Psychopathogen, Nigel Kent
The Hedgehog Press, 2020 £5.99
This short pamphlet captures the contrast between normal and the new-normal that we currently face, with Covid-19. The first poem, ‘A Tragedy of Revenge’, has Shakespearean or Jacobean dramatic overtones with phrases like ‘Her mastery of murder’s arts’ and ‘spread death with baited breath’. The compressed lines effectively deliver the shocking nature of the pandemic’s quiet stealth.
In ‘Psychopathogen’, the virus is personified as an innocuous-sounding ‘globetrotter’ which is ‘travelling incognito’. There is irony in the fact that the new normal of Lockdown is a ban on international travel. Nigel Kent goes on to describe the horrific effects on throat and lungs when the virus takes hold. It will
then slip away unseen
from the siren scream
The freedom of school-free days is set against the reality of Covid symptoms in ‘Fever’. Kent writes of ‘this graduate of boredom’:
he dreams of examinations,
of test results,
of crisp uniforms
Perhaps, in the future, people will find it hard to believe the way customers ‘stocked up with toilet rolls and pasta packs’ in the first wave, as described in ‘Hyperopia’. This poem looks at the negative effect of Lockdown on a relationship:
and she resolved when things went back
to normal, she’d get her eyesight fixed.

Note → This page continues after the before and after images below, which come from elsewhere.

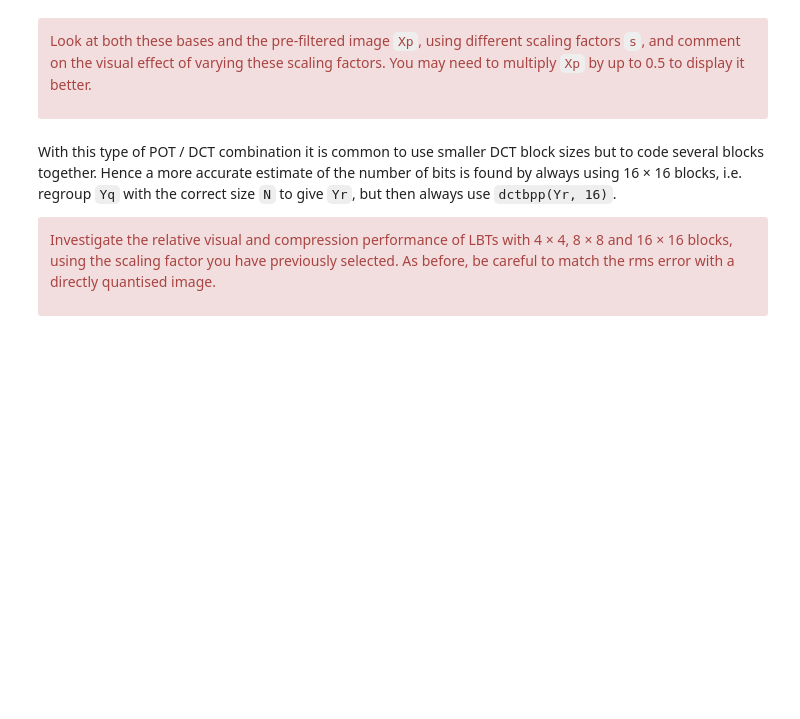
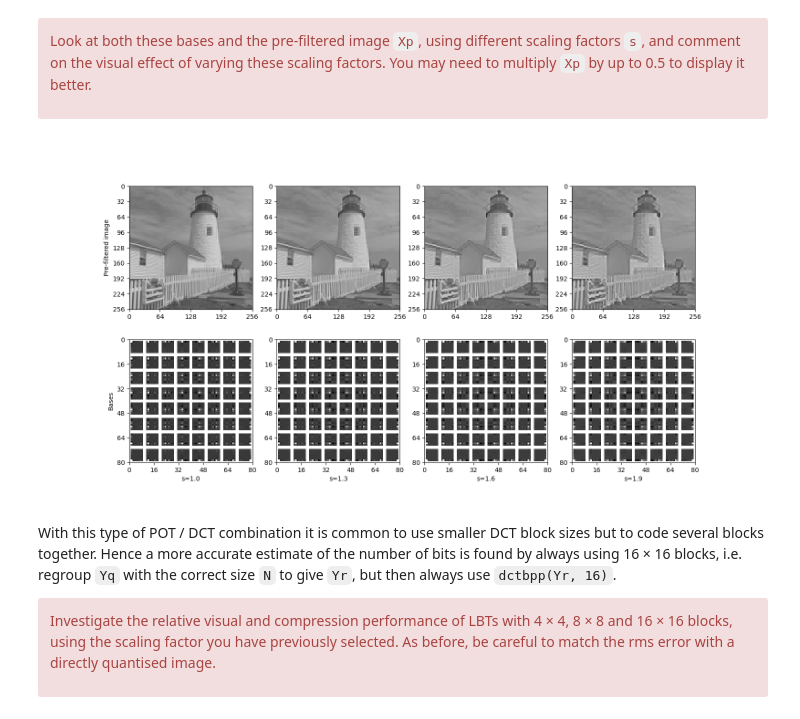
Before and after one commit to Christos-Antonopoulos/cued_sf2_lab, a Jupyter notebook: 8-lbt.ipynb, the cells around one changed output. Saved outputs shown, nothing was run; the diff lists cells and outputs as text; code cells hidden in the pictures; blank space fills up the shorter version.

```diff
--- a/8-lbt.ipynb
+++ b/8-lbt.ipynb
@@ -232,3 +273,25 @@ multiply `Xp` by up to 0.5 to display it better.</div>
+# %%
+fig, axs = plt.subplots(nrows=2, ncols=4, figsize=(16, 8))
+for s, ax in zip((1.0, 1.3, 1.6, 1.9), axs.T):
+    Pf, Pr = pot_ii(8, s)
+    Xp = pre_filter(X, Pf) #*0.5
+    plot_image(Xp, ax=ax[0])
+    # x, y = 160, 32
+    # W = 50 #100
+    # ax[0].set_xlim((x, x+W))
+    # ax[0].set_ylim((y+W, y))
+    ax[1].set_xlabel(f"{s=}")
+
+    bases = np.concatenate([np.full((8,1), np.nan), Pf, np.full((8,1), np.nan)], axis=1)
+    bases = bases.reshape(-1, 1)
+    im_obj = plot_image(bases @ bases.T, ax=ax[1])
+    # fig.colorbar(im_obj, ax=ax);
+
+    if s==1:
+        ax[0].set_ylabel("Pre-filtered image")
+        ax[1].set_ylabel("Bases")
+# %% [output]
+[figure, added]
 # %% [markdown]
 With this type of POT / DCT combination it is common to use smaller DCT block sizes
 but to code several blocks together. Hence a more accurate estimate of the number of bits
```
Also changed, not shown: parts of 13 cells of this notebook, 8 other files.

I had to look up the title of the poem ‘Aestivation’ which, I then discovered, means ‘dormancy’. This is a poignant poem about someone cut off from real contact, perhaps living in a care home. I particularly liked the ending:
when living is the smudge
of a handprint on the glass,
obscuring the bright sunshine.
The final poem, ‘A New Kind of Normal’, shows how our choices have become more limited — and this also acts as a subtle metaphor for not being able to go back in time:
She’d liked to have sent it back,
but it was, ‘Non-returnable’.
These poems are straight-talking: perhaps they can help as we adjust to our new normal.